For nine hundred generations, the city of Deepgate has hung suspended by giant chains over a seemingly bottomless abyss. In the unfathomable darkness below is said to reside the dread god Ulcis, 'hoarder of souls', with his army of ghosts. Outside the city extend the barren wastes of Deadsands, inhabited by the enemy Heshette, so that safe access is guaranteed only by a fleet of airships. At the hub of the city itself rises the Temple, in one of whose many crumbling spires resides a youthful angel, Dill, the last of his line. Descendant of heroic battle-archons, yet barely able to wield the great sword he has inherited from his forebears, he lives a sheltered existence under the watchful eye of Presbyter Sypes, who rules the Temple. For despite his sense of purposelessness, Dill has a destiny about to unfold - one that will take him down into terrifying depths of the pit in a desperate quest to save the teeming but precarious city from total annihilation at the hands of a cunning and resourceful traitor.

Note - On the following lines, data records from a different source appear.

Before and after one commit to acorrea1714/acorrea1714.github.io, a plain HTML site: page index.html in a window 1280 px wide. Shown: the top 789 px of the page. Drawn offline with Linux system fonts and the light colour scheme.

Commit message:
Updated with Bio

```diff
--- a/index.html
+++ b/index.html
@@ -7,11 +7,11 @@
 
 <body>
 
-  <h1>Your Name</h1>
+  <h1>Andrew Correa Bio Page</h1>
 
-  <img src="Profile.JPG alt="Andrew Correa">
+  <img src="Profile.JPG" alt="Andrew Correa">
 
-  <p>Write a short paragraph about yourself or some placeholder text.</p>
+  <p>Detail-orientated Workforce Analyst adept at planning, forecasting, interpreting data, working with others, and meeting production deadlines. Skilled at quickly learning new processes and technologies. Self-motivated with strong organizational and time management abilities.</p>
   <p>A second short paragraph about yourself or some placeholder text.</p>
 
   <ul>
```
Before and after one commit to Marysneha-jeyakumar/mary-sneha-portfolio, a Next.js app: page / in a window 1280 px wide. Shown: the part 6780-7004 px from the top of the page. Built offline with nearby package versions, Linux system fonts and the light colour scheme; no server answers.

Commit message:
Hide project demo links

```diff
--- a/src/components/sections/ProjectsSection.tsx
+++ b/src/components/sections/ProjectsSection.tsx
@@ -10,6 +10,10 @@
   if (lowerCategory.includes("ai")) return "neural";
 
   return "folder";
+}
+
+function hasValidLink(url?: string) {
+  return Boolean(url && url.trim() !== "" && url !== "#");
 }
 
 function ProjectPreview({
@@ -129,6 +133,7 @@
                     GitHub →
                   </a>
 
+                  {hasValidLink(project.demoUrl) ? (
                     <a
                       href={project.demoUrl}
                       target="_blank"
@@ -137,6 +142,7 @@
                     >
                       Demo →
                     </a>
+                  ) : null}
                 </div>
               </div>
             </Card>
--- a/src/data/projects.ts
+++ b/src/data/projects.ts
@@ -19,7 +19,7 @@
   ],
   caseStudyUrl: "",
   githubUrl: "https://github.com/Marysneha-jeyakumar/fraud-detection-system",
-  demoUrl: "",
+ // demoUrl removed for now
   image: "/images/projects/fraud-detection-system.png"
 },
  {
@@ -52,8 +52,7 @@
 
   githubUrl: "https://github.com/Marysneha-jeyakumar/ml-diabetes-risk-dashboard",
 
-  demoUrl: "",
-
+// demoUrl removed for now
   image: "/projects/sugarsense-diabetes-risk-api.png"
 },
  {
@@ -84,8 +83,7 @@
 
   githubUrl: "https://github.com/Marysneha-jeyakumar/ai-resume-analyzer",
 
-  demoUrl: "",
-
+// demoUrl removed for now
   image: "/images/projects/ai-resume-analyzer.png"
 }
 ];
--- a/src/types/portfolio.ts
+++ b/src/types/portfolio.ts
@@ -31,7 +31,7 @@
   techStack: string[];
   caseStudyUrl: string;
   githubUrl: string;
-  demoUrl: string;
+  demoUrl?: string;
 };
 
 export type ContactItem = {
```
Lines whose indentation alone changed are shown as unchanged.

Living with the Wayapi, and their charismatic leader Waiwai, is a serious adventure. It is demanding, and can turn dangerous in a moment. The environment is a difficult one, but beautiful and baffling in its richness. And the job of learning about the people is like a journey without end. Alan Campbell tells the story of these people, and of the time he spent with them, in an imaginative, beautifully written account which looks back from a century into the future to relate a way of life that is being destroyed. In doing so, he addresses important and complex issues in current anthroplogical theory in a way which makes them accessible without sacrificing any of their subtlety.